I can’t help but laugh at the “multitudes” reaction to this mob of lit-up believers. In the next few verses, Peter has to assure the multitudes who have been drawn to the commotion, the believers aren’t drunk. Can you even imagine being so empowered by the Holy Spirit you are accused of being drunk? I have no doubt that as some in our community looked at the mob at Trinity Pines Conference Center, they were perplexed and amazed, probably saying to one another, “I can’t believe she would go to church with so-and-so!” “I can’t believe they managed to get all those Pastors to get along!” “I can’t believe they were willing to drop all their differences to come together!”

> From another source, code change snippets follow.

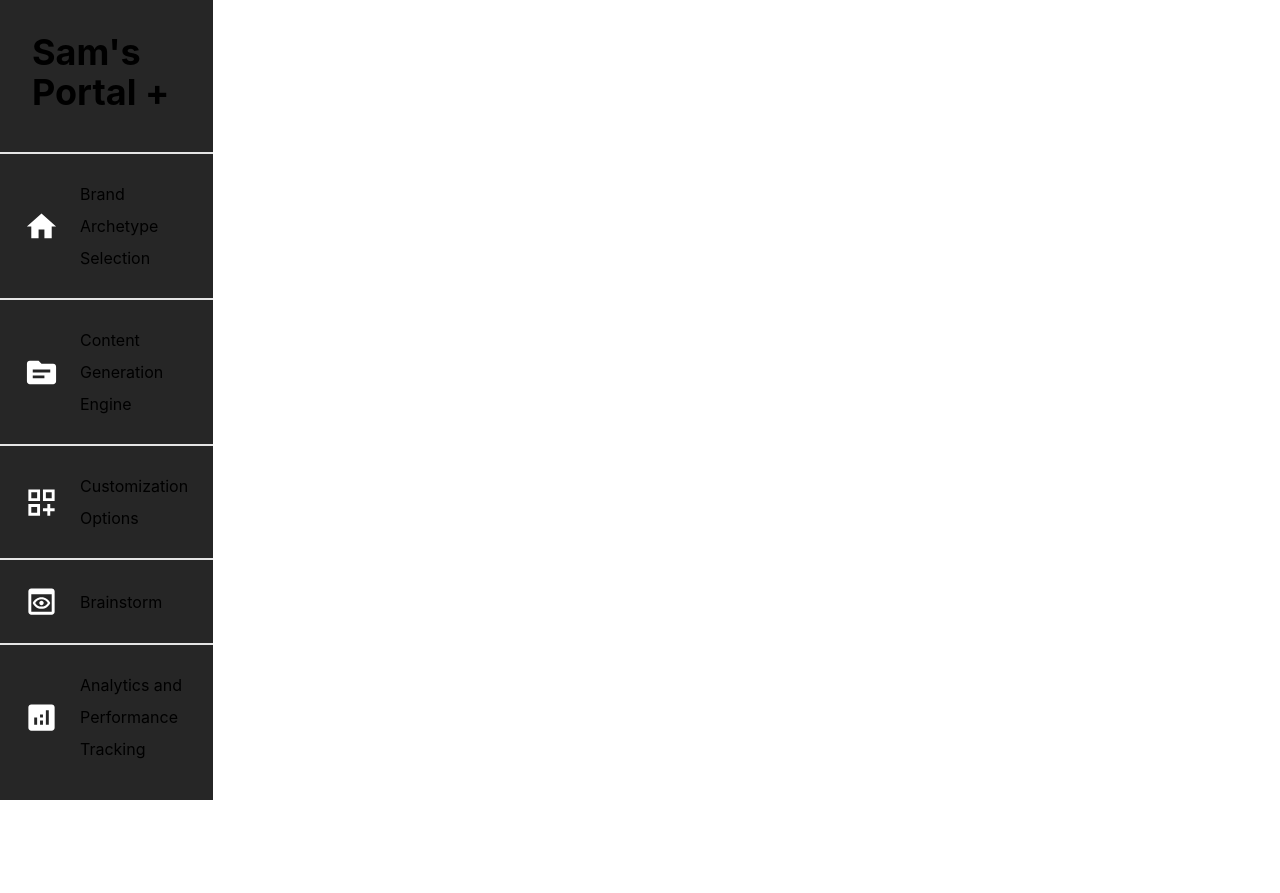
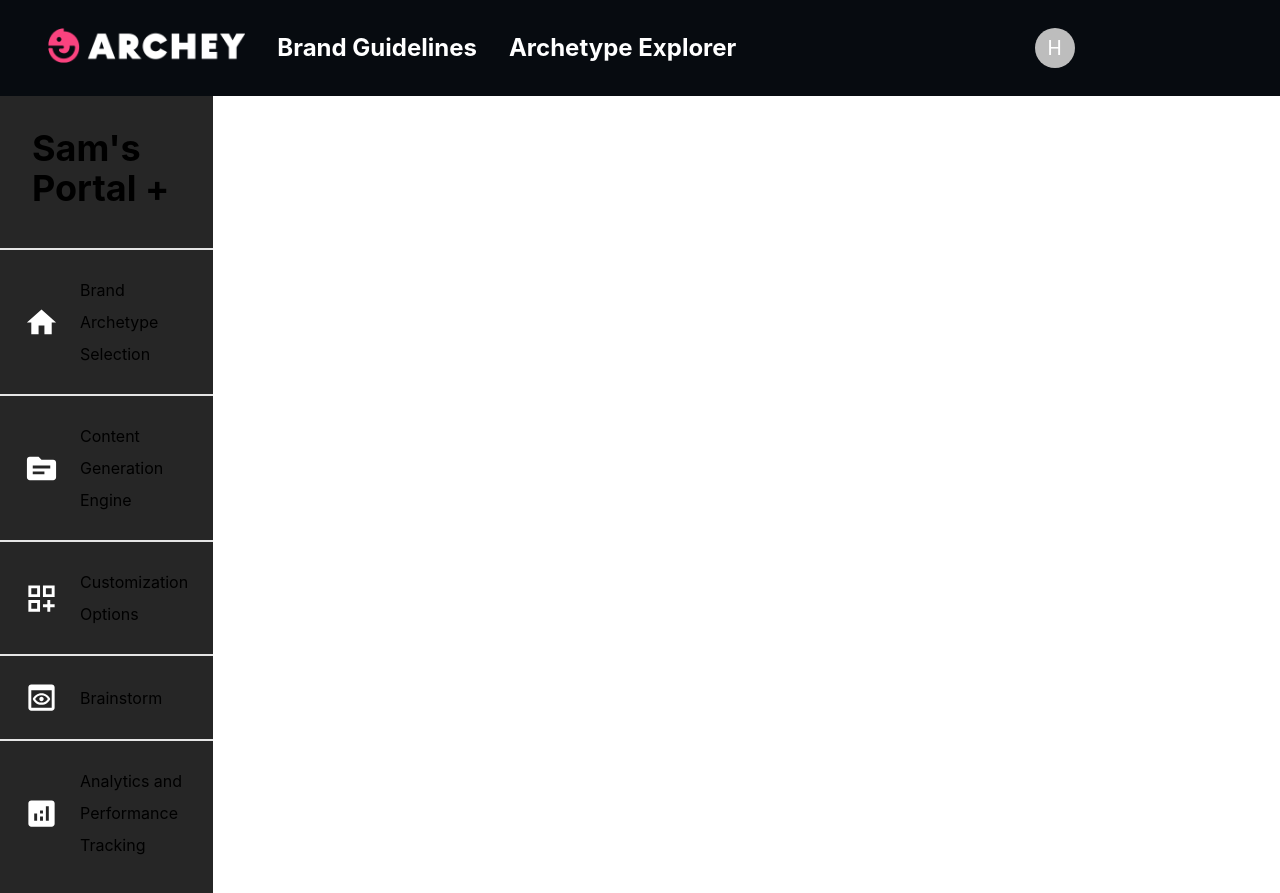
Before and after one commit to richswift426/archytype, a React (Create React App) app: page /dashboard in a window 1280 px wide. Before the commit the page ends 800 px from the top, so only its background shows below. Built offline with nearby package versions, Linux system fonts and the light colour scheme.

Commit message:
Update the style of order header component

```diff
--- a/src/layout/Header/index.jsx
+++ b/src/layout/Header/index.jsx
@@ -1,7 +1,7 @@
-import { Box } from '@mui/material';
+import { Link } from 'react-router-dom';
+import { Avatar, Box, Grid } from '@mui/material';
 import Logo from 'assets/images/logo.png';
 
-let authenticated = false;
 const NormalHeader = () => {
   return (
     <Box
@@ -20,8 +20,48 @@ const NormalHeader = () => {
 };
 
 const AuthHeader = () => {
-  return <div>AuthHeader</div>;
+  return (
+    <Box
+      sx={{
+        display: 'flex',
+        justifyContent: 'start',
+        alignItems: 'center',
+        width: '100%',
+        height: '10%',
+        padding: '48px',
+        backgroundColor: '#070b10',
+        color: 'white',
+      }}
+    >
+      <Grid container>
+        <Grid item md={2}>
+          <img src={Logo} alt="archey logo" className="mr-8" />
+        </Grid>
+        <Grid
+          item
+          md={8}
+          sx={{
+            display: 'flex',
+            alignItems: 'center',
+            justifyContent: 'start',
+            paddingLeft: '2rem',
+          }}
+        >
+          <Link to="/brand-guidlines" className="text-2xl mr-8 font-bold">
+            Brand Guidelines
+          </Link>
+          <Link to="/archetype-explorer" className="text-2xl font-bold">
+            Archetype Explorer
+          </Link>
+        </Grid>
+        <Grid item md={2} sx={{ display: 'flex', alignItems: 'center' }}>
+          <Avatar>H</Avatar>
+        </Grid>
+      </Grid>
+    </Box>
+  );
 };
-export default function Header() {
+
+export default function Header({ authenticated = false }) {
   return authenticated ? <AuthHeader /> : <NormalHeader />;
 }
--- a/src/layout/Sidebar/index.jsx
+++ b/src/layout/Sidebar/index.jsx
@@ -39,7 +39,7 @@ const routes = [
 
 export default function Sidebar() {
   return (
-    <div className="sidebar h-screen bg-gray-800">
+    <div className="sidebar h-full bg-gray-800">
       <div className="sidebar-header px-8 pt-8 mb-8 text-white font-bold text-4xl">
         Sam's Portal +
       </div>
--- a/src/pages/dashboard/index.jsx
+++ b/src/pages/dashboard/index.jsx
@@ -1,21 +1,21 @@
 import { Outlet } from 'react-router-dom';
-import { Grid } from '@mui/material';
+import { Box, Grid } from '@mui/material';
 import Sidebar from 'layout/Sidebar';
+import Header from 'layout/Header';
 
 export default function Dashboard() {
   return (
-    <>
-      <Grid container>
+    <Box sx={{ flexGrow: 1, height: '100%' }}>
+      <Header authenticated={true} />
+      <Grid container sx={{ height: '90%' }}>
         <Grid item md={2}>
           <Sidebar />
         </Grid>
 
         <Grid item md={10}>
-          <div className="h-screen text-3xl text-gray-700 font-bold p-10">
-            <Outlet />
-          </div>
+          <Outlet />
         </Grid>
       </Grid>
-    </>
+    </Box>
   );
 }
--- a/src/pages/home/index.jsx
+++ b/src/pages/home/index.jsx
@@ -68,7 +68,7 @@ export default function Home() {
                 mb: 6,
                 px: 8,
                 '&:hover': {
-                  backgroundColor: 'red',
+                  backgroundColor: '#f74780',
                 },
               }}
             >
```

Some probably thought it would take some “new wine” for some of us to want to worship together (much less be edified through it), and yet the Holy Spirit made it happen! Christ proved more valuable than our individual church differences and past conflicts. His cause is greater. For a moment, divine mob mentality took over and Christ was glorified! So many, both churched and unchurched have publicly marveled over the work that only God could bring about. Abnormal behavior? You bet! Strong emotion? Not a doubt! The evangelist for the event, Heath Peloquin, began Awaken by echoing Christ’s question to His disciples in Matthew 16, “Who do you say that I am?” Do we believe Christ is able to mute our differences equipping the body to spread His gospel? When we allow His message to unify us, we see Christ’s church as she really is: many nationalities, many tongues, many members, yet one body…His bride. Our unity brings heavenly things, promises of God, to the present. The Kingdom is at hand (Matthew 10:7).